Data items:
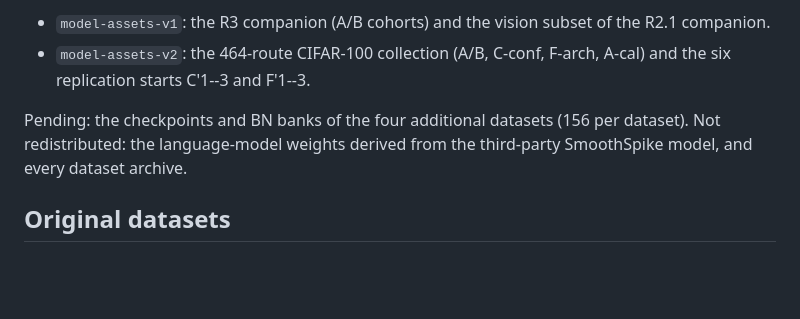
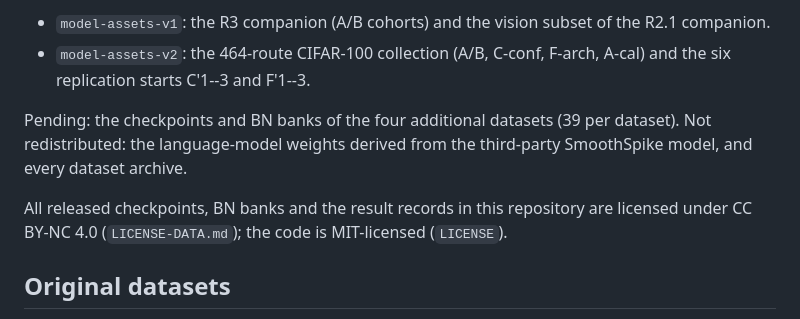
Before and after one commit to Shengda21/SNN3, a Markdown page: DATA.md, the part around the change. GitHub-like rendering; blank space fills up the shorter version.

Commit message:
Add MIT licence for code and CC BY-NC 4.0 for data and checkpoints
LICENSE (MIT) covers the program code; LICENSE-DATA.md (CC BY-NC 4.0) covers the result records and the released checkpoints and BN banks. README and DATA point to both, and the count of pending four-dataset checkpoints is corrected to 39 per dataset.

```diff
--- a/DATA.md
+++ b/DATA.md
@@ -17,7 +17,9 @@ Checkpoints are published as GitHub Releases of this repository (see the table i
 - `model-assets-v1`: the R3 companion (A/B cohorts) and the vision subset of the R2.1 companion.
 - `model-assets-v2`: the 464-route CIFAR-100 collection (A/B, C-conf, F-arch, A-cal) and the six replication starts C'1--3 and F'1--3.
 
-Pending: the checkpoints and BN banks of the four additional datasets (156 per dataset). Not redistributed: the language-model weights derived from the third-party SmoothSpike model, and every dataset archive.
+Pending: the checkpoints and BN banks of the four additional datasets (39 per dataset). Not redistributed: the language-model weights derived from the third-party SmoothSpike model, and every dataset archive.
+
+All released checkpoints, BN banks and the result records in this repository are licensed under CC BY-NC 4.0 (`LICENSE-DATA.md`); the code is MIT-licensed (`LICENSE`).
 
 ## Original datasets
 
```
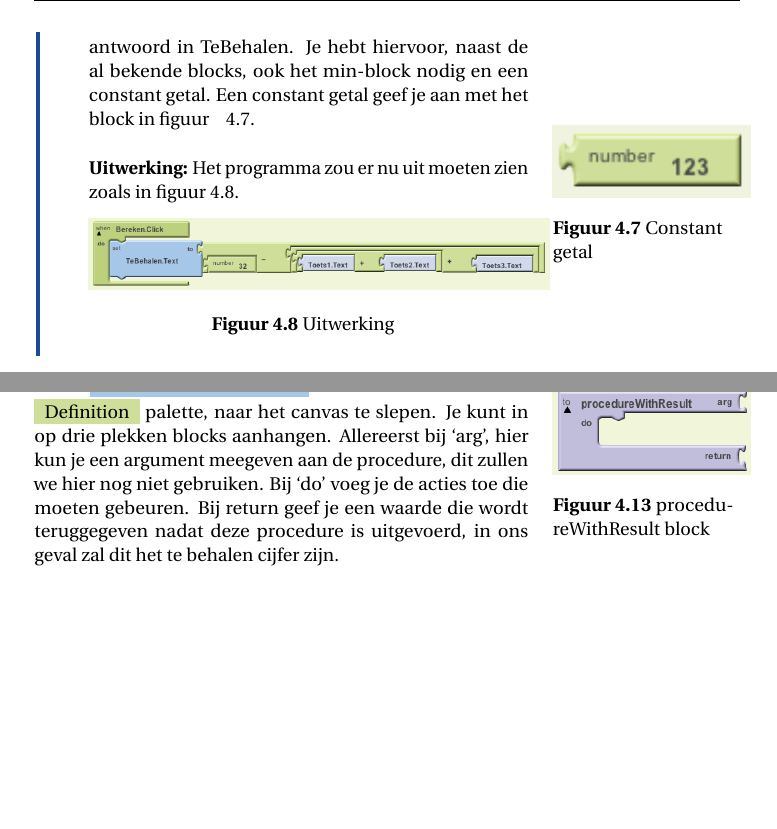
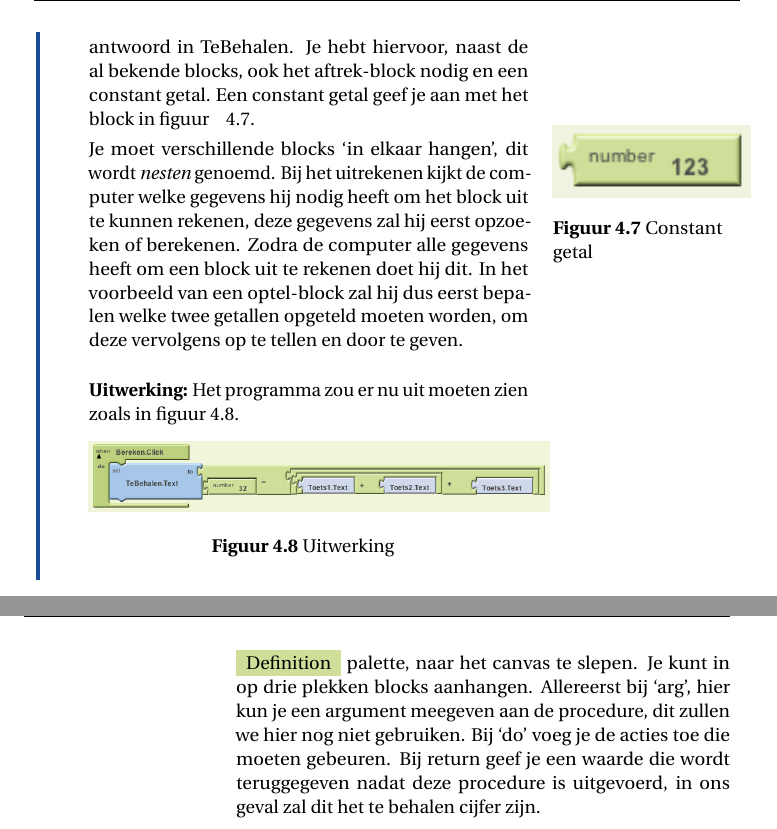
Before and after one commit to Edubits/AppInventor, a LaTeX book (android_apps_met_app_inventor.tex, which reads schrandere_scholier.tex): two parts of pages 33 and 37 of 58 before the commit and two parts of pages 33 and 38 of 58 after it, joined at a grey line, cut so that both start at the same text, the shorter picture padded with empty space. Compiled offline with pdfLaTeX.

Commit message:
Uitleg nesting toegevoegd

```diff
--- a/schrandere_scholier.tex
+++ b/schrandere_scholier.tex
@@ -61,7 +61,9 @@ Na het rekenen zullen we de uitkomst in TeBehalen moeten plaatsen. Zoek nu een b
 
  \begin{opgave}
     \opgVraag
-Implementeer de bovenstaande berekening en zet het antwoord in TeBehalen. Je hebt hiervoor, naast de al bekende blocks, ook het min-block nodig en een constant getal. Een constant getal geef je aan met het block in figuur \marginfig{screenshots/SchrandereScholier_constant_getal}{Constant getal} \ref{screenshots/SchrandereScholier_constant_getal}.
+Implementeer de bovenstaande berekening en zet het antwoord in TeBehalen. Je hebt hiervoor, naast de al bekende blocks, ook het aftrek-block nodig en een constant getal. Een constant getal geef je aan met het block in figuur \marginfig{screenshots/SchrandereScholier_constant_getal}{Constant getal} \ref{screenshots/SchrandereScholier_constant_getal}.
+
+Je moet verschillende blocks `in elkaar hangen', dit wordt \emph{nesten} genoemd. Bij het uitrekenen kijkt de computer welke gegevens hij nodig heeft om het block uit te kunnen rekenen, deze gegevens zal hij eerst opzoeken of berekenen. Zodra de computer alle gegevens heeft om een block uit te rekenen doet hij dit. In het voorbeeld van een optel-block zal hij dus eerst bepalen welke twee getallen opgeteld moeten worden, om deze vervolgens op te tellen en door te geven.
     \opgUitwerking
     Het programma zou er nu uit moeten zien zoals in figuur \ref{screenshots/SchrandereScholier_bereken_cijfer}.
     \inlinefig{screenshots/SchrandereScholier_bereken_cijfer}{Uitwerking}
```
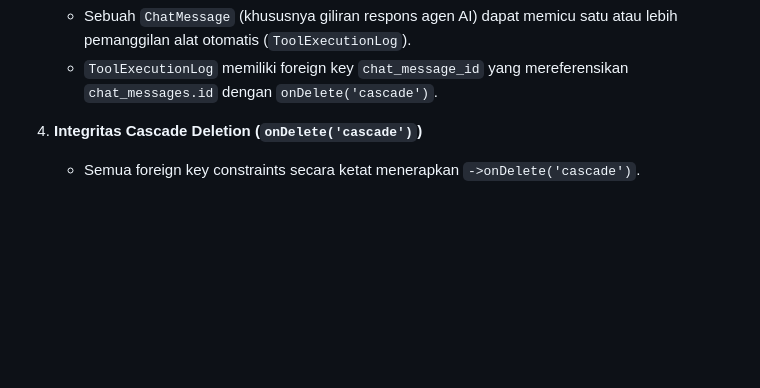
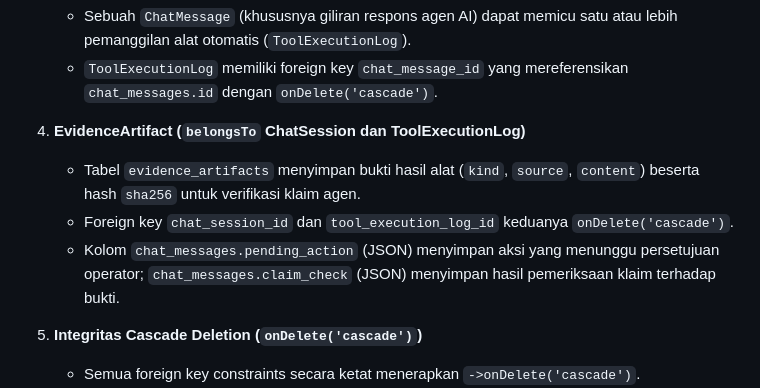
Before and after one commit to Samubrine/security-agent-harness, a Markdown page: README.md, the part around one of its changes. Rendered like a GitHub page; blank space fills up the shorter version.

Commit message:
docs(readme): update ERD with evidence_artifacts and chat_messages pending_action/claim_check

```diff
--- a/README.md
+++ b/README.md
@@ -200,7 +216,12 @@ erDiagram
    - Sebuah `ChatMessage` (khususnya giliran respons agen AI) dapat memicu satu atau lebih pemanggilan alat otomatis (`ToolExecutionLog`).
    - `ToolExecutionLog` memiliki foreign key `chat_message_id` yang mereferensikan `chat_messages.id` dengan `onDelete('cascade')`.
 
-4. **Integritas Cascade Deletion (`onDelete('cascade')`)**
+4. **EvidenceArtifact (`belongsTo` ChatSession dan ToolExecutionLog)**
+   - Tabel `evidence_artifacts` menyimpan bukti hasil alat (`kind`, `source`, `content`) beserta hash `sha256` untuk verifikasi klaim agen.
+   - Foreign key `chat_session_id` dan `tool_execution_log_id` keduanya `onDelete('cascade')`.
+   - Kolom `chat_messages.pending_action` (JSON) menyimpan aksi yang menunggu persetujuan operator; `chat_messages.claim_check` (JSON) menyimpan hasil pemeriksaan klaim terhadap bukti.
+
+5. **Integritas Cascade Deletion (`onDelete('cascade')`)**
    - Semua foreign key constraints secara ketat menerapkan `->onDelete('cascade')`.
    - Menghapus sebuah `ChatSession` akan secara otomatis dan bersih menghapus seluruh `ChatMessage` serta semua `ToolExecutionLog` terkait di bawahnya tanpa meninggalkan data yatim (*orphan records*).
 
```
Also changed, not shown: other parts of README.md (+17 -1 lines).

What the task requires: Every record above must be copied exactly, and no picture may appear in the copy.

Result of the exercise:
Before and after one commit to Shengda21/SNN3, a Markdown page: DATA.md, the part around the change. GitHub-like rendering; blank space fills up the shorter version.

Commit message:
Add MIT licence for code and CC BY-NC 4.0 for data and checkpoints
LICENSE (MIT) covers the program code; LICENSE-DATA.md (CC BY-NC 4.0) covers the result records and the released checkpoints and BN banks. README and DATA point to both, and the count of pending four-dataset checkpoints is corrected to 39 per dataset.

```diff
--- a/DATA.md
+++ b/DATA.md
@@ -17,7 +17,9 @@ Checkpoints are published as GitHub Releases of this repository (see the table i
 - `model-assets-v1`: the R3 companion (A/B cohorts) and the vision subset of the R2.1 companion.
 - `model-assets-v2`: the 464-route CIFAR-100 collection (A/B, C-conf, F-arch, A-cal) and the six replication starts C'1--3 and F'1--3.
 
-Pending: the checkpoints and BN banks of the four additional datasets (156 per dataset). Not redistributed: the language-model weights derived from the third-party SmoothSpike model, and every dataset archive.
+Pending: the checkpoints and BN banks of the four additional datasets (39 per dataset). Not redistributed: the language-model weights derived from the third-party SmoothSpike model, and every dataset archive.
+
+All released checkpoints, BN banks and the result records in this repository are licensed under CC BY-NC 4.0 (`LICENSE-DATA.md`); the code is MIT-licensed (`LICENSE`).
 
 ## Original datasets
 
```
Before and after one commit to Edubits/AppInventor, a LaTeX book (android_apps_met_app_inventor.tex, which reads schrandere_scholier.tex): two parts of pages 33 and 37 of 58 before the commit and two parts of pages 33 and 38 of 58 after it, joined at a grey line, cut so that both start at the same text, the shorter picture padded with empty space. Compiled offline with pdfLaTeX.

Commit message:
Uitleg nesting toegevoegd

```diff
--- a/schrandere_scholier.tex
+++ b/schrandere_scholier.tex
@@ -61,7 +61,9 @@ Na het rekenen zullen we de uitkomst in TeBehalen moeten plaatsen. Zoek nu een b
 
  \begin{opgave}
     \opgVraag
-Implementeer de bovenstaande berekening en zet het antwoord in TeBehalen. Je hebt hiervoor, naast de al bekende blocks, ook het min-block nodig en een constant getal. Een constant getal geef je aan met het block in figuur \marginfig{screenshots/SchrandereScholier_constant_getal}{Constant getal} \ref{screenshots/SchrandereScholier_constant_getal}.
+Implementeer de bovenstaande berekening en zet het antwoord in TeBehalen. Je hebt hiervoor, naast de al bekende blocks, ook het aftrek-block nodig en een constant getal. Een constant getal geef je aan met het block in figuur \marginfig{screenshots/SchrandereScholier_constant_getal}{Constant getal} \ref{screenshots/SchrandereScholier_constant_getal}.
+
+Je moet verschillende blocks `in elkaar hangen', dit wordt \emph{nesten} genoemd. Bij het uitrekenen kijkt de computer welke gegevens hij nodig heeft om het block uit te kunnen rekenen, deze gegevens zal hij eerst opzoeken of berekenen. Zodra de computer alle gegevens heeft om een block uit te rekenen doet hij dit. In het voorbeeld van een optel-block zal hij dus eerst bepalen welke twee getallen opgeteld moeten worden, om deze vervolgens op te tellen en door te geven.
     \opgUitwerking
     Het programma zou er nu uit moeten zien zoals in figuur \ref{screenshots/SchrandereScholier_bereken_cijfer}.
     \inlinefig{screenshots/SchrandereScholier_bereken_cijfer}{Uitwerking}
```
Before and after one commit to Samubrine/security-agent-harness, a Markdown page: README.md, the part around one of its changes. Rendered like a GitHub page; blank space fills up the shorter version.

Commit message:
docs(readme): update ERD with evidence_artifacts and chat_messages pending_action/claim_check

```diff
--- a/README.md
+++ b/README.md
@@ -200,7 +216,12 @@ erDiagram
    - Sebuah `ChatMessage` (khususnya giliran respons agen AI) dapat memicu satu atau lebih pemanggilan alat otomatis (`ToolExecutionLog`).
    - `ToolExecutionLog` memiliki foreign key `chat_message_id` yang mereferensikan `chat_messages.id` dengan `onDelete('cascade')`.
 
-4. **Integritas Cascade Deletion (`onDelete('cascade')`)**
+4. **EvidenceArtifact (`belongsTo` ChatSession dan ToolExecutionLog)**
+   - Tabel `evidence_artifacts` menyimpan bukti hasil alat (`kind`, `source`, `content`) beserta hash `sha256` untuk verifikasi klaim agen.
+   - Foreign key `chat_session_id` dan `tool_execution_log_id` keduanya `onDelete('cascade')`.
+   - Kolom `chat_messages.pending_action` (JSON) menyimpan aksi yang menunggu persetujuan operator; `chat_messages.claim_check` (JSON) menyimpan hasil pemeriksaan klaim terhadap bukti.
+
+5. **Integritas Cascade Deletion (`onDelete('cascade')`)**
    - Semua foreign key constraints secara ketat menerapkan `->onDelete('cascade')`.
    - Menghapus sebuah `ChatSession` akan secara otomatis dan bersih menghapus seluruh `ChatMessage` serta semua `ToolExecutionLog` terkait di bawahnya tanpa meninggalkan data yatim (*orphan records*).
 
```
Also changed, not shown: other parts of README.md (+17 -1 lines).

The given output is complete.